George Vasilev, lecturer in Politics at La Trobe, discusses gay rights activism in Eastern Europe. Part 1 gives a brief history of gay rights activism, and its impact, across different parts of Eastern Europe.
Lesbian, Gay, Bisexual and Transgender (LGBT) activism is a relative latecomer to Eastern Europe. While LGBT rights movements staked a place for themselves in Western democracies with the ‘new social movements’ wave of the late 1960s, it was only in the late 1990s that LGBT associations began to make an impression on the political landscape of Eastern European societies.
The appearance of LGBT activism in Eastern Europe was facilitated by the dramatic collapse of authoritarian regimes and their replacement with governments committed to democratisation and integration into liberal international institutions like the European Union (EU). In the atmosphere of enhanced civil liberties and democratic openness that followed, LGBT rights campaigners gained the associational space to organise themselves and mobilise for the legal recognition and social acceptance of their identities.
This activism was initially national in composition and scope.
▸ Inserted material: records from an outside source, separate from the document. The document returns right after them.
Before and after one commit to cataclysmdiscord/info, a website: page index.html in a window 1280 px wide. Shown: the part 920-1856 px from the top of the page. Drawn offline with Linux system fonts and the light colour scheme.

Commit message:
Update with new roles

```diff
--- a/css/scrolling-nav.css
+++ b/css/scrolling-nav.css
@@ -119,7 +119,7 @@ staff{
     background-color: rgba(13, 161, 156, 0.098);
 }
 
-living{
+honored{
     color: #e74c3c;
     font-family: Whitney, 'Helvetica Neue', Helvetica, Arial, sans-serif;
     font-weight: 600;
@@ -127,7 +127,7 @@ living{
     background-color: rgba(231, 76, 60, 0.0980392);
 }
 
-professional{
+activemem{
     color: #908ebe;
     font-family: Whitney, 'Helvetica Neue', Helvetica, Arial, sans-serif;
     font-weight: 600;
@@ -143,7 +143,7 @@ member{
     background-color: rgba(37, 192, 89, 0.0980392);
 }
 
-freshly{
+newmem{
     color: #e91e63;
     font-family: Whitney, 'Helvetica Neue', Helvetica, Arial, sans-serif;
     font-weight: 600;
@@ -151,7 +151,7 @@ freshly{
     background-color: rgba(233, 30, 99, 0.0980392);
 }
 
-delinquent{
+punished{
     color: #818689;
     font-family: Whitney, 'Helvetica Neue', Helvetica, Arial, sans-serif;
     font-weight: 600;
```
It involved local campaigners pressuring domestic governments to take action against sexuality based prejudice and creating awareness around LGBT specific concerns within a domestic public sphere. However, LGBT activism soon underwent a transnationalisation as the integration of post-communist states into liberal international institutions opened up spaces for civil society actors to collaborate across state borders and gain influential international allies to their cause. The transnational networks that began to coalesce around LGBT issues were steered by domestic and foreign advocacy groups and human rights organisations raising awareness on rights violations, reminding the EU and western liberal democracies of their responsibilities to intervene, and offering advice on the development of LGBT policies for post-communist states where homosexuals were being severely repressed.
This era of nascent activism also brought into sharp relief the strong homophobic currents running throughout Eastern Europe. The newfound political assertiveness of LGBT individuals, a despised category of citizens that had historically remained hidden from view, drew hostile reprisals from quarters of the population perceiving non-heteronormativity to be a threat to the nation and moral fabric. An intensification of homophobic hate speech followed as politicians, the media and religious institutions began a campaign of vilification, representing homosexuality as a mental disorder and a degenerate lifestyle from which society required protection. Intimidation and organised violence against LGBT individuals also grew in prevalence as far right groups began disrupting Gay Pride events and brutally attacking participants.
While LGBT rights campaigns have been deeply polarising, their impacts have varied dramatically across Eastern Europe. In some societies, such as Russia, Serbia, the Ukraine, Albania, Bosnia, Macedonia and the Ukraine, the public display of homosexuality continues to court hostility and politicians remain unreceptive to demands to address sexuality based prejudice. Worse still, politicians there have served as the very agents of this prejudice by inciting gay hatred in their rhetoric. In other societies, such as Croatia and Slovenia, governments have worked together with LGBT activists to introduce non-discriminatory legislation, have stepped up efforts to punish homophobic crime, and have led a national discourse designed to shape public opinion towards LGBT acceptance.
This variation in openness towards LGBT reform is illustrated starkly in the country based assessments of the advocacy group, International Lesbian, Gay, Bisexual, Trans and Intersex Association-Europe (ILGA-Europe). In the organisation’s 2015 Annual Review, Eastern European states are represented across the spectrum on how adequately human rights are protected for LGBT individuals. For example, Croatia was ranked Europe’s fifth most advanced on this measure, Serbia twenty eighth, and Macedonia, another former Yugoslav state, forty third, only several places above last placed Azerbaijan, ranked forty ninth.
Stay tuned for Part 2, which will look at some of the factors that help explain the uneven rate of gay rights reform across Eastern Europe.